Come along as I show you how they do things on the other side of the Atlantic pond.

This is the outside of the school. If you didn't see the edge of that swing set, you might not even believe it was a school, right? It's very low-key and blends into the surrounding environment.

This is immediately inside the entryway. It's a hallway and also the cafeteria area. They utilized the corridor as a multi-fuctional space by making it the cafe. The chairs also hook onto the underside of the tables for easy clean up underneath.

This super fun mural (notice the bee hives!) is just inside the doorway too, right before the cafe hallway begins.

This is inside a 2nd grade classroom. The rooms are teeny!

More artwork from inside the same 2nd grade room.

Front view of the 2nd grade classroom.

I love how they use the windows as extra wall space since the room is so little.

This is a 4th grade room.

Same 4th grade room. It's really not big at all. There is no extra "stuff" that we Americans tend to flood our rooms with.

My favorite part -- I LOVE these stairs. I am totally replicating this in my school some day :)

Why do they surpass us in everything? They use their whole brains. Primary school there is grade 1-6 and from 1st grade they have "wood crafts" (wood shop) and sewing class. They are hitting every aspect of learning styles from the very beginning. This pig was done by a 2nd grader independently with a sewing machine. Let me point out I'm 36 years old and can barely use a sewing machine but these 8 year olds did.

The hallway area where they hang up their coats. Notice the shoes underneath. They do not wear shoes in the classroom -- they wear stocking feet. We asked why and were told it keeps the floors from getting all dirty after the kids have played outside. I'm down with that!

Entry door. It's just fun so I took a picture.

Long view of the cafeteria area from the other side of the hallway.

They truly waste zero space. The library is in the hallway and is just a series of books on shelves that are labeled by level. No need to waste the space for a whole room, instead bookshelves are placed throughout in various hallways.

Even the sinks and utility area are in the hallway so as to not need to waste another room for that sort of thing. It might seem kind of weird at first but in reality it's quite charming.

Upstairs (at the top of those awesome spiral stairs) is a circular area that leads into some classrooms. In the hallway area you'll find many spots like this. Kids can just come out to work or read or study.

More coats/shoes

This was in a 6th grade class. I just liked the guitars so I snapped a picture :)

Every space is used for something. There is truly no wasted space. Everything serves many purposes.

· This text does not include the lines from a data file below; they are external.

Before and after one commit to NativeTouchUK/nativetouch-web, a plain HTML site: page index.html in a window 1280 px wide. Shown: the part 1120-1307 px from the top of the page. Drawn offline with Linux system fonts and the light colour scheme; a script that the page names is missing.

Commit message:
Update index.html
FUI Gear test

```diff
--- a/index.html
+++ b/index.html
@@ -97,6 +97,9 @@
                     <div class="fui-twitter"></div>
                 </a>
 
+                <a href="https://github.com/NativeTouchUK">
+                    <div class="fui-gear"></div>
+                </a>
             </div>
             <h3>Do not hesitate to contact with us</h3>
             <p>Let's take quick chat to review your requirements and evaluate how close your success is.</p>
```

I absolutely loved the visit to this school. It varies a little school by school in Finland because they have a ton of autonomy. When we asked the principal about teacher evaluation, she told us it doesn't exist. Their prep programs are such that once you get a teaching post, you know what to do and therefore, you do it. Everyone supports everyone and there is no need to check up on people. Yes, they discuss goals and progress but it isn't tied to unrealistic accountability as it is in the States. 

Additionally, one girl in our group asked about standardized testing and the principal said that when you give children a standardized test, you're trying to control them. I realize how very true of a statement that is. We are trying to control kids here in the USA and make them all fit into the same box, which is just not realistic. 

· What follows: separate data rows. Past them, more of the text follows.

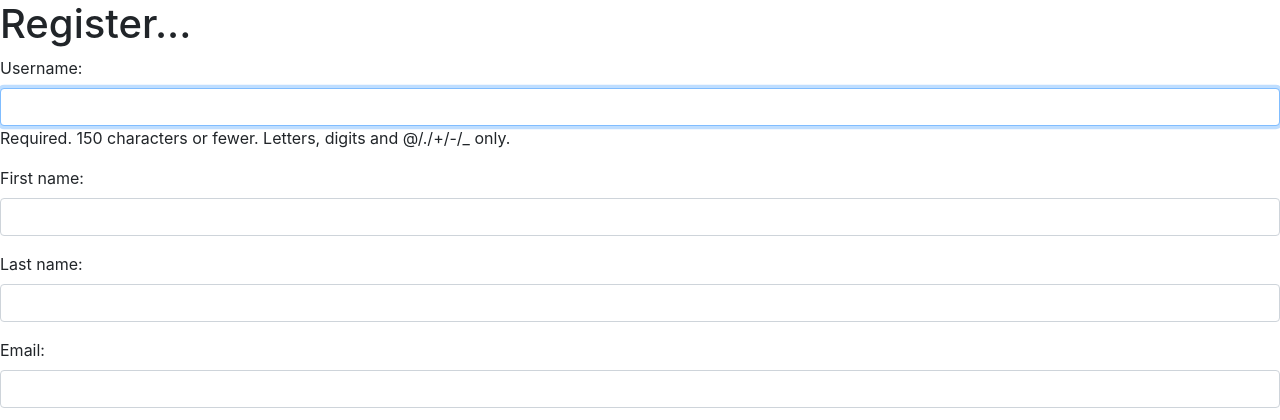
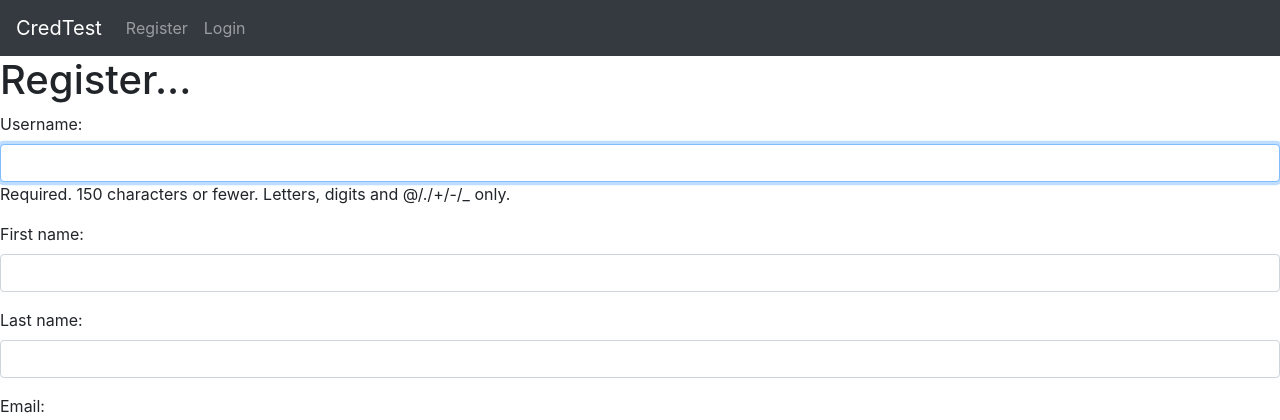
Before and after one commit to ravisvats/credtest, a Django app: page /members/register/ in a window 1280 px wide. Shown: the top 420 px of the page. Run offline with Django 3.2, Linux system fonts and the light colour scheme; some libraries are stand-ins or nearby versions.

Commit message:
Features added, sign up form and login registration buttons

```diff
--- a/credtest/credhome/templates/base.html
+++ b/credtest/credhome/templates/base.html
@@ -11,7 +11,23 @@
     <title>{% block title %}CredicXo Test Website{% endblock %}</title>
   </head>
   <body>
+  <nav class="navbar navbar-expand-lg navbar-dark bg-dark">
+  <a class="navbar-brand" href="{% url 'home' %}">CredTest</a>
+  <button class="navbar-toggler" type="button" data-toggle="collapse" data-target="#navbarSupportedContent" aria-controls="navbarSupportedContent" aria-expanded="false" aria-label="Toggle navigation">
+    <span class="navbar-toggler-icon"></span>
+  </button>
 
+  <div class="collapse navbar-collapse" id="navbarSupportedContent">
+    <ul class="navbar-nav mr-auto">
+      <li class="nav-item">
+        <a class="nav-link" href="{% url 'register' %}">Register</a>
+      </li>
+      <li class="nav-item">
+        <a class="nav-link" href="{% url 'login' %}">Login</a>
+      </li>
+    </ul>
+  </div>
+</nav>
 
   {% block content %}
 
--- a/credtest/credtest/settings.py
+++ b/credtest/credtest/settings.py
@@ -108,3 +108,6 @@ USE_TZ = True
 # https://docs.djangoproject.com/en/3.1/howto/static-files/
 
 STATIC_URL = '/static/'
+
+LOGIN_REDIRECT_URL ='home'
+LOGOUT_REDIRECT_URL = 'home'
--- a/credtest/members/views.py
+++ b/credtest/members/views.py
@@ -1,4 +1,3 @@
-from django.shortcuts import render, get_object_or_404
 from django.views import generic
 from django.views.generic import DetailView, CreateView
 from django.contrib.auth.forms import UserCreationForm, UserChangeForm, PasswordChangeForm
@@ -8,5 +7,5 @@ from .forms import SignUpForm
 
 class UserRegisterView(generic.CreateView):
     form_class = SignUpForm
-    template_name = 'register.html'
+    template_name = 'registration/register.html'
     success_url = reverse_lazy('login')
```
Also changed, not shown: credtest/members/templates/registration/login.html (added, +12 -0 lines), credtest/db.sqlite3, credtest/members/templates/registration/register.html (renamed from credtest/members/templates/register.html).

Their motto is "As long as we have children we have hope" and I think that is something the United States needs to think about. They go to school from 8-1 pm for the most part (although a couple of the students I did speak with told me that two days a week they stay until 2 or 3 and take extra classes but that's optional)...that 8-1 schedule also includes at least 45 minutes of recess and a lunch break. Yet they kick our butts on the PISA when their 15-16 year olds take it. 

We are doing it so, so wrong here in the USA. I'm pretty ready to learn Finnish and go teach there instead.